Utilizing data from the newly completed 2022 Profile of Home Buyers and Sellers and with context from U.S. Census and USPS change-of-address data, let's look at where U.S. homebuyers have been moving.
With changing priorities and preferences, increased home prices, and a rapid increase in remote work, Americans during the pandemic largely exited central urban areas for opportunities afforded by larger homes and more space. Based on data from the 2022 Profile of Home Buyers and Sellers, small towns received the largest increase in homebuyer movement in 2022 from the previous year, with a nine percentage-point increase in buyers. Rural areas follow this with a seven percentage-point increase.
These areas offer larger homes, generally at lower price points, and more space allowing buyers to have more outdoor space, enhanced home offices, and other benefits they may not be able to afford in more central urban areas.
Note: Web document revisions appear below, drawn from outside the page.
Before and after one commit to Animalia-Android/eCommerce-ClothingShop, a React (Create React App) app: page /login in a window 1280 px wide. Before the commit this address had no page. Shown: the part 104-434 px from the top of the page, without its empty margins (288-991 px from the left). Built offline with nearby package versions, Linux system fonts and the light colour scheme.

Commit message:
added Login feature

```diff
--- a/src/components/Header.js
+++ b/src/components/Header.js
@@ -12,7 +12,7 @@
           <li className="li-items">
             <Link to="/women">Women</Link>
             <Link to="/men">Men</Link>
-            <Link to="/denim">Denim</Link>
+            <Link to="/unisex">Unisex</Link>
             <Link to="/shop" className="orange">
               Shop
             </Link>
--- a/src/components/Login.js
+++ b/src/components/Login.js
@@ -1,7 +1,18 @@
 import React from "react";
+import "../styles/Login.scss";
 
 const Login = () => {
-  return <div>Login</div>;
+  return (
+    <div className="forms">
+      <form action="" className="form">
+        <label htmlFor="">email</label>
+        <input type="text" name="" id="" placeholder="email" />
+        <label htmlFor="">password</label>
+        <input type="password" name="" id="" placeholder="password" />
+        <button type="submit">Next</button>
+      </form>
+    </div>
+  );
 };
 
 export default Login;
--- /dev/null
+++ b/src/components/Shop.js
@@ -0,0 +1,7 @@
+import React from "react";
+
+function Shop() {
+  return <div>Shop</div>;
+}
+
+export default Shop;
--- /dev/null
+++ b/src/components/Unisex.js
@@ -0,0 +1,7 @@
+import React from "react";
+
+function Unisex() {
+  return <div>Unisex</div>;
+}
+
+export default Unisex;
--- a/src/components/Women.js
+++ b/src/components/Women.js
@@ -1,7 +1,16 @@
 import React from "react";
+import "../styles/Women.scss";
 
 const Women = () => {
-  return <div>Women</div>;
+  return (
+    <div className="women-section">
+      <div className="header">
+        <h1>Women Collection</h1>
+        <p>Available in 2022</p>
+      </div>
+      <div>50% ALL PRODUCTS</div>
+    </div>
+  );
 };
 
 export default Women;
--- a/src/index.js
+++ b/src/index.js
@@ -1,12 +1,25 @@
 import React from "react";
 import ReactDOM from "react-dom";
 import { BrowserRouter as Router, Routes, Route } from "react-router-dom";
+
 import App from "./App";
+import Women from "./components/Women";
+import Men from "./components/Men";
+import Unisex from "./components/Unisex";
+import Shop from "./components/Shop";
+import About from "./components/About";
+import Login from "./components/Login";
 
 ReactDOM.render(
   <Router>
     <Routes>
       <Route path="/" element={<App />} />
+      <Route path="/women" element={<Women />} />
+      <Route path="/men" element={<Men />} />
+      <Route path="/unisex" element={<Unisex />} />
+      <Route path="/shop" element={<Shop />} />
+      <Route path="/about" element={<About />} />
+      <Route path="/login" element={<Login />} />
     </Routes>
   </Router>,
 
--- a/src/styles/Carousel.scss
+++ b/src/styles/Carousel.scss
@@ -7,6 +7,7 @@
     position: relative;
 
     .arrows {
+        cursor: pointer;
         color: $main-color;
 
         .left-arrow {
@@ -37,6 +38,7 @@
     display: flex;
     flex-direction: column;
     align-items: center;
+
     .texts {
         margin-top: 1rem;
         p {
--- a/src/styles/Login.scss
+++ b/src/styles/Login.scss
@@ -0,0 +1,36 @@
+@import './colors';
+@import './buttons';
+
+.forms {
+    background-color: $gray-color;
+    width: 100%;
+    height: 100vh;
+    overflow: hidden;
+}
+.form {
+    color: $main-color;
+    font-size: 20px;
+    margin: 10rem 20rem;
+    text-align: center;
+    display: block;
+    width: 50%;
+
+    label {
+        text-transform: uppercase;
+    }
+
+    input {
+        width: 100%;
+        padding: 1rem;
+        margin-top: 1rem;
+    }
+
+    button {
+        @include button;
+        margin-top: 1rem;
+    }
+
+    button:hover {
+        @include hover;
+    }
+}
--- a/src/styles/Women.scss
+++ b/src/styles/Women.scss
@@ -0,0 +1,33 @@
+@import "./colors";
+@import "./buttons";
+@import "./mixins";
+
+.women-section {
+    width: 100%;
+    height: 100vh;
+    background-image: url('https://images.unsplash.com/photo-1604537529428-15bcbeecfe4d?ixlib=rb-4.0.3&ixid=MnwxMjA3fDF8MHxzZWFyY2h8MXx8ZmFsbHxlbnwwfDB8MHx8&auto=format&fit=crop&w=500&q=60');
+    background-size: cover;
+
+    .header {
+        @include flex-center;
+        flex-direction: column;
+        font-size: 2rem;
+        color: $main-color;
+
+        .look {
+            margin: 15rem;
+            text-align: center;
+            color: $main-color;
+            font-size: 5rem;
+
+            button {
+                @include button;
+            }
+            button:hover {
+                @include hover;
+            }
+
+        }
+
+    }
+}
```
It is important to note that these figures are self-reported survey response data based on perceived location by home buyers and may vary from population data. For example, an individual moving from a large urban area such as New York City could move to a technically smaller city but consider the area a suburb or small town.
U.S. Census American Community PUMS Data
The American Community Survey (ACS) from the U.S. Census Bureau provides Public Use Microdata Sample1 (PUMS) data. This dataset includes information on households that moved in the past 12 months by the area's urbanization level (population size). Using the calculations of this data set below, we see some additional context around where U.S. homebuyers have been moving back to 2017.
Based on these calculations, we can see a decrease in the most populated counties. We also see that the most significant increase in households was in suburban areas, further demonstrating the urban sprawl that has occurred during the COVID-19 pandemic.
USPS Change-of-Address Data
The United States Postal Service2 provides data on address changes by zip code. For the purpose of the current analysis, the data was aggregated by urbanization level. While this data includes both temporary and permanent moves, this provides even more context about where Americans are moving.
As seen in the above calculations in pre-pandemic times of 2019, zip codes in larger central metro areas experienced the highest migration gains. In 2021, while the pandemic was in full force and homebuyer preferences were shifted, zip codes in rural areas had the most migration gains. In 2022, zip codes in suburban areas have received the most migration gains.
With shifting market conditions, will homebuyer preferences return to pre-pandemic specifics? Will buyers return to urban centers or continue purchasing larger homes in areas with more space? NAR Research will continue to monitor, analyze, and report these trends.